### WHAT YOU HAVE TO DO
Write the data out in full and word for word. Do not include images.
+ + + + + + +
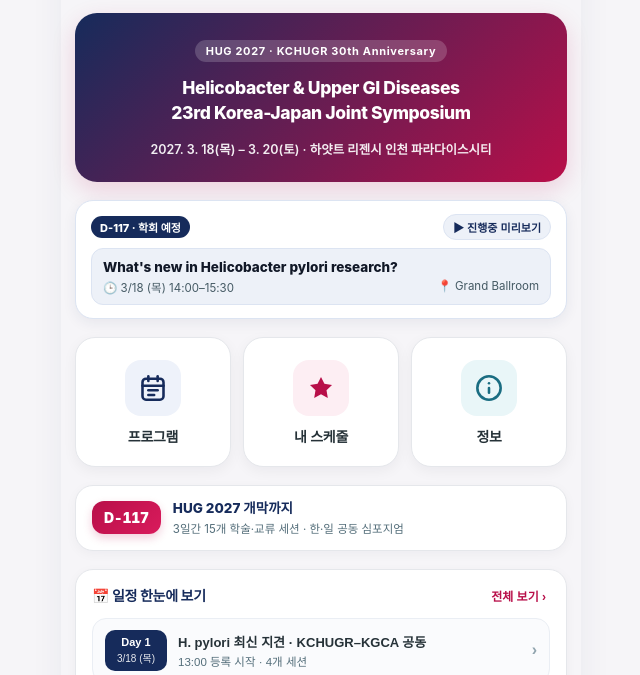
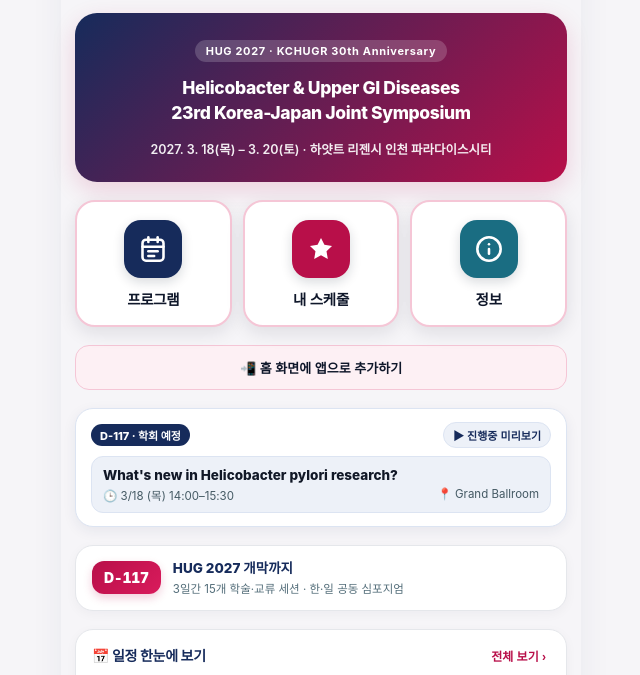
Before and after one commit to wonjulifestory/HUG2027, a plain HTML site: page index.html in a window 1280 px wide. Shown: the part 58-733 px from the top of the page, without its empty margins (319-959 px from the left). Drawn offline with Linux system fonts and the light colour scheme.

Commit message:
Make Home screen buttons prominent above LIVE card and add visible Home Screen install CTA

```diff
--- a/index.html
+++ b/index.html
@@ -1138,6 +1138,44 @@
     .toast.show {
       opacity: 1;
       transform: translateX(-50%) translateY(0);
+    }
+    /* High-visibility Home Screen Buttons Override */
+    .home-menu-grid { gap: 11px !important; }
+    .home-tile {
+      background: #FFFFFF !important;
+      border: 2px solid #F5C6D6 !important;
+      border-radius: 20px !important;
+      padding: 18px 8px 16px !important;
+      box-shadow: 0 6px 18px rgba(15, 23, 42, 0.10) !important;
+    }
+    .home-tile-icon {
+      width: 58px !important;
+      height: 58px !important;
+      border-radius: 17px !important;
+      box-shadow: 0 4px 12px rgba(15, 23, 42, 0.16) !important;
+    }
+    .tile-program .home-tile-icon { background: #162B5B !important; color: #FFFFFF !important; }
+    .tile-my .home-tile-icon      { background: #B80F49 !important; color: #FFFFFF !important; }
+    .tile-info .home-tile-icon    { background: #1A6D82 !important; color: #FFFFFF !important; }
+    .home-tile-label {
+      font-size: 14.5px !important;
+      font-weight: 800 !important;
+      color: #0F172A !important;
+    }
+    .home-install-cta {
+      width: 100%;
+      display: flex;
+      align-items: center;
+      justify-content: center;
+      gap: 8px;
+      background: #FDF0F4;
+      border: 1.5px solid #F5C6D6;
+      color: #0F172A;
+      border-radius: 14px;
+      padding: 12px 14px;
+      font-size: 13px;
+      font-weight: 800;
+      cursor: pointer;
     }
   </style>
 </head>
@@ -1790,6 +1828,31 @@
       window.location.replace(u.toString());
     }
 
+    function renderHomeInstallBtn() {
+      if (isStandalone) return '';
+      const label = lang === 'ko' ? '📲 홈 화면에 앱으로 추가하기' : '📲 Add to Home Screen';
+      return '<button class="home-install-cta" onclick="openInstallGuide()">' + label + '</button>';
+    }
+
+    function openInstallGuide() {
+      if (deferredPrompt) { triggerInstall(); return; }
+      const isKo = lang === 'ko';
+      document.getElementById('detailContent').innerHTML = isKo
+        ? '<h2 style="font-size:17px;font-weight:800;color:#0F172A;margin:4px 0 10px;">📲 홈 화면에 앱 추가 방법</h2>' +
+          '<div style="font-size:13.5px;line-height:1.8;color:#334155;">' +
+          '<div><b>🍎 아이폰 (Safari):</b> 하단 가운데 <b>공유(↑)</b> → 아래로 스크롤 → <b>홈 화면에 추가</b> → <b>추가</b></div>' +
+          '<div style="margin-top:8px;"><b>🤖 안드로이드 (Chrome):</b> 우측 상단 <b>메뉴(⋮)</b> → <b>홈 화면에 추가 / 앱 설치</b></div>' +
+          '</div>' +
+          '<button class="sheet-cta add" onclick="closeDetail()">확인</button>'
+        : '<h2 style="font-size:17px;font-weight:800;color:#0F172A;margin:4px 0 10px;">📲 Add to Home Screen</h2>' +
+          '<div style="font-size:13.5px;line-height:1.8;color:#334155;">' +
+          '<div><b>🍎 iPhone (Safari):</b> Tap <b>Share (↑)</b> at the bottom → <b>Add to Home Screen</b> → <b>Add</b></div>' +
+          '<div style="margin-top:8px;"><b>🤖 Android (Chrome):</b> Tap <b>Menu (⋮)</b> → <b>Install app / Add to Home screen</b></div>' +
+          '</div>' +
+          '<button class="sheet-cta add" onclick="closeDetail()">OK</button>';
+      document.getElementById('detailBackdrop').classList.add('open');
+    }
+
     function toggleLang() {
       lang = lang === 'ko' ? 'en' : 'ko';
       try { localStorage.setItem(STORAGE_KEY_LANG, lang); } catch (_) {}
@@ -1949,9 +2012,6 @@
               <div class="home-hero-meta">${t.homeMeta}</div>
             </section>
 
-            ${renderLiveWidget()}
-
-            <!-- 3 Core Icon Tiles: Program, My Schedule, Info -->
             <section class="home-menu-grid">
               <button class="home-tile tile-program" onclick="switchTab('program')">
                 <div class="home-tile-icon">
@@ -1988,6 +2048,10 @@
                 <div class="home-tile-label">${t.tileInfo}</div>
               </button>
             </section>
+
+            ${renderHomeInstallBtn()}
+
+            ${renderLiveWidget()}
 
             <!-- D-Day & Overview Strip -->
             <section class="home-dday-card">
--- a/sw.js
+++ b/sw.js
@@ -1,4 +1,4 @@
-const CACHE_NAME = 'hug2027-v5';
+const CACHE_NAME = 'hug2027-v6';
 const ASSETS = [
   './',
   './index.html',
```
+ + + + + + +
### TASK ANSWER
Before and after one commit to wonjulifestory/HUG2027, a plain HTML site: page index.html in a window 1280 px wide. Shown: the part 58-733 px from the top of the page, without its empty margins (319-959 px from the left). Drawn offline with Linux system fonts and the light colour scheme.

Commit message:
Make Home screen buttons prominent above LIVE card and add visible Home Screen install CTA

```diff
--- a/index.html
+++ b/index.html
@@ -1138,6 +1138,44 @@
     .toast.show {
       opacity: 1;
       transform: translateX(-50%) translateY(0);
+    }
+    /* High-visibility Home Screen Buttons Override */
+    .home-menu-grid { gap: 11px !important; }
+    .home-tile {
+      background: #FFFFFF !important;
+      border: 2px solid #F5C6D6 !important;
+      border-radius: 20px !important;
+      padding: 18px 8px 16px !important;
+      box-shadow: 0 6px 18px rgba(15, 23, 42, 0.10) !important;
+    }
+    .home-tile-icon {
+      width: 58px !important;
+      height: 58px !important;
+      border-radius: 17px !important;
+      box-shadow: 0 4px 12px rgba(15, 23, 42, 0.16) !important;
+    }
+    .tile-program .home-tile-icon { background: #162B5B !important; color: #FFFFFF !important; }
+    .tile-my .home-tile-icon      { background: #B80F49 !important; color: #FFFFFF !important; }
+    .tile-info .home-tile-icon    { background: #1A6D82 !important; color: #FFFFFF !important; }
+    .home-tile-label {
+      font-size: 14.5px !important;
+      font-weight: 800 !important;
+      color: #0F172A !important;
+    }
+    .home-install-cta {
+      width: 100%;
+      display: flex;
+      align-items: center;
+      justify-content: center;
+      gap: 8px;
+      background: #FDF0F4;
+      border: 1.5px solid #F5C6D6;
+      color: #0F172A;
+      border-radius: 14px;
+      padding: 12px 14px;
+      font-size: 13px;
+      font-weight: 800;
+      cursor: pointer;
     }
   </style>
 </head>
@@ -1790,6 +1828,31 @@
       window.location.replace(u.toString());
     }
 
+    function renderHomeInstallBtn() {
+      if (isStandalone) return '';
+      const label = lang === 'ko' ? '📲 홈 화면에 앱으로 추가하기' : '📲 Add to Home Screen';
+      return '<button class="home-install-cta" onclick="openInstallGuide()">' + label + '</button>';
+    }
+
+    function openInstallGuide() {
+      if (deferredPrompt) { triggerInstall(); return; }
+      const isKo = lang === 'ko';
+      document.getElementById('detailContent').innerHTML = isKo
+        ? '<h2 style="font-size:17px;font-weight:800;color:#0F172A;margin:4px 0 10px;">📲 홈 화면에 앱 추가 방법</h2>' +
+          '<div style="font-size:13.5px;line-height:1.8;color:#334155;">' +
+          '<div><b>🍎 아이폰 (Safari):</b> 하단 가운데 <b>공유(↑)</b> → 아래로 스크롤 → <b>홈 화면에 추가</b> → <b>추가</b></div>' +
+          '<div style="margin-top:8px;"><b>🤖 안드로이드 (Chrome):</b> 우측 상단 <b>메뉴(⋮)</b> → <b>홈 화면에 추가 / 앱 설치</b></div>' +
+          '</div>' +
+          '<button class="sheet-cta add" onclick="closeDetail()">확인</button>'
+        : '<h2 style="font-size:17px;font-weight:800;color:#0F172A;margin:4px 0 10px;">📲 Add to Home Screen</h2>' +
+          '<div style="font-size:13.5px;line-height:1.8;color:#334155;">' +
+          '<div><b>🍎 iPhone (Safari):</b> Tap <b>Share (↑)</b> at the bottom → <b>Add to Home Screen</b> → <b>Add</b></div>' +
+          '<div style="margin-top:8px;"><b>🤖 Android (Chrome):</b> Tap <b>Menu (⋮)</b> → <b>Install app / Add to Home screen</b></div>' +
+          '</div>' +
+          '<button class="sheet-cta add" onclick="closeDetail()">OK</button>';
+      document.getElementById('detailBackdrop').classList.add('open');
+    }
+
     function toggleLang() {
       lang = lang === 'ko' ? 'en' : 'ko';
       try { localStorage.setItem(STORAGE_KEY_LANG, lang); } catch (_) {}
@@ -1949,9 +2012,6 @@
               <div class="home-hero-meta">${t.homeMeta}</div>
             </section>
 
-            ${renderLiveWidget()}
-
-            <!-- 3 Core Icon Tiles: Program, My Schedule, Info -->
             <section class="home-menu-grid">
               <button class="home-tile tile-program" onclick="switchTab('program')">
                 <div class="home-tile-icon">
@@ -1988,6 +2048,10 @@
                 <div class="home-tile-label">${t.tileInfo}</div>
               </button>
             </section>
+
+            ${renderHomeInstallBtn()}
+
+            ${renderLiveWidget()}
 
             <!-- D-Day & Overview Strip -->
             <section class="home-dday-card">
--- a/sw.js
+++ b/sw.js
@@ -1,4 +1,4 @@
-const CACHE_NAME = 'hug2027-v5';
+const CACHE_NAME = 'hug2027-v6';
 const ASSETS = [
   './',
   './index.html',
```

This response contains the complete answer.